That misconception might have put the focus too much on clinical mental health care as the only useful suicide prevention measure, both for veterans and for the whole population, Bryan said.
But thanks to military funding, veterans are now at the center of some of the most promising research into measures that people can do to help protect themselves and each other, regardless of diagnosis.
Groups like Continue Mission can be crucial to facilitating the smaller, daily changes that could save a life.
Continue Mission’s goal is to get veterans out of their homes and doing something with other people, but specifically other veterans. They go to movies together and museums, but also they take veterans for bike rides, kayaking excursions and ski and snowboarding trips.
Since the group started in 2014, they’ve served thousands of veterans and “support members” — family and friends — said Continue Mission founder Joshua Hansen. Last year alone, more than 2,600 participated in the group’s activities.
Gov. Gary Herbert approved a $7,500 grant for the group earlier this month from his Suicide Prevention Fund. The grants total $247,500, and went to groups that include the National Center for Veterans Studies, Davis Behavioral Health, Encircle, HOPE4UTAH, Utah Pride Center and others.
It’s not just a matter of getting people outside or connecting them with a supportive community, said Bryan, who is a board member for Continue Mission. Veterans may be more receptive to advice about suicide prevention when it’s coming from another veteran, he said.
For instance, having a gun at home is associated with a five-times greater risk of suicide, Bryan said — a factor that is especially prevalent in veteran populations. But the suicide risk associated with owning guns is drastically minimized if they are not kept unsecured in the house.
“An abundance of data shows locking up your guns, trigger locks, gun locks, gun safes, keeping guns unloaded — these simple things reduce suicide rates by 50 percent or more,” Bryan said.
Persuading someone to remove guns from their home while they’re under duress could save them, he said. Veterans groups can play a role in normalizing such protective measures, he said.
“They have members with PTSD, and they’ve been able to, through that group cohesion … sit down with a veteran and say, ‘You haven’t been sleeping. You’re going through a rough patch. Let me hang onto your guns for a moment, and when things get better, we’ll go back to where we were before,’” Bryan said. “A veteran trusts a fellow veteran.”

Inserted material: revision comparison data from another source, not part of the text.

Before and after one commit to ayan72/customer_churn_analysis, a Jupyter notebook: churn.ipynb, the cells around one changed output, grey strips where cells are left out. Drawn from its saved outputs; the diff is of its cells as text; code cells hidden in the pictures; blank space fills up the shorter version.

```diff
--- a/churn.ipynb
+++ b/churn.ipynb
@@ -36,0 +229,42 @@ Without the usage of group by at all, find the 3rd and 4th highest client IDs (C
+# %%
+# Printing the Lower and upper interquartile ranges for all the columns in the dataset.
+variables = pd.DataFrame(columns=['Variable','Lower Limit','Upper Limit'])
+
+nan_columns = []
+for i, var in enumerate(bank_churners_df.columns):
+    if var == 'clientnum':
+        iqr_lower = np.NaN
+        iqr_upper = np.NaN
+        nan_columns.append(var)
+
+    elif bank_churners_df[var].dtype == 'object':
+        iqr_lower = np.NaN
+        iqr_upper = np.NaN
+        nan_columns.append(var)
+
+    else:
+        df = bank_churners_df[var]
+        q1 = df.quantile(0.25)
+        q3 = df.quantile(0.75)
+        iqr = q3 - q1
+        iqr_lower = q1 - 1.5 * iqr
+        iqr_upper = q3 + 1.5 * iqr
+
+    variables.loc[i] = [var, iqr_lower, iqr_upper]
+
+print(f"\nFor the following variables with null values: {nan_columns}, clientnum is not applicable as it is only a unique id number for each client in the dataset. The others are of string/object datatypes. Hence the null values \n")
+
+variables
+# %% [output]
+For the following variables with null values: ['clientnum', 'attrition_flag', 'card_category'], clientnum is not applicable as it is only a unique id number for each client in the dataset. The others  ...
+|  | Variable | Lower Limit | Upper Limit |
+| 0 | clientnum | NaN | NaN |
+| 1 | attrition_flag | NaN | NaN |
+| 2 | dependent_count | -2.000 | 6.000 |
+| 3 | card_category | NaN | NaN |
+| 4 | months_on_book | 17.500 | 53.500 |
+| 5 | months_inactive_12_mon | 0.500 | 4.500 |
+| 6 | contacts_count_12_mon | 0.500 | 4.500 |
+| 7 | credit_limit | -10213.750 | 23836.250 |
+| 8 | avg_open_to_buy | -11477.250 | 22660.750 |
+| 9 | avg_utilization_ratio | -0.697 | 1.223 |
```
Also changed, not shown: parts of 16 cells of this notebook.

Anderson said what has helped him the most in his recovery is making connections with people — including his family, but also other veterans.
“They’ve experienced things that you’ve experienced, in a sense, and getting to know other veterans helps you get through [your experiences],” Anderson said. “You see if they can do it, I can do it.”
Hansen started Continue Mission seven years after he returned from two back-to-back tours overseas that ended when he was injured by an improvised explosive device, or IED, in 2007.
When he got back home, Hansen was scared to leave his house. He gained 50 pounds. He found that, left to its own devices, his mind turned to darker and darker thoughts. Losing a fellow soldier and close friend to suicide is what ultimately turned Hansen’s life around.
“Going to the funeral and you see how it affected his pregnant wife, his kids, his whole extended family around him,” Hansen said. “That was a wake-up call that this isn’t the answer.”
Hansen started getting professional help. He noticed, though, that what helped him the most was getting out and getting moving again. Seven years after he left the Army, he felt well enough to start helping others, and created Continue Mission.
Anderson said he’s gotten the support he needed, and he’s started to think about the future. Which, he said, is likely going to include more pickleball. He helps his mom and sees other other family members, he said, but this is different and it feels good.
“You know,” he said, “[I’m] just trying to find my way in life right now.”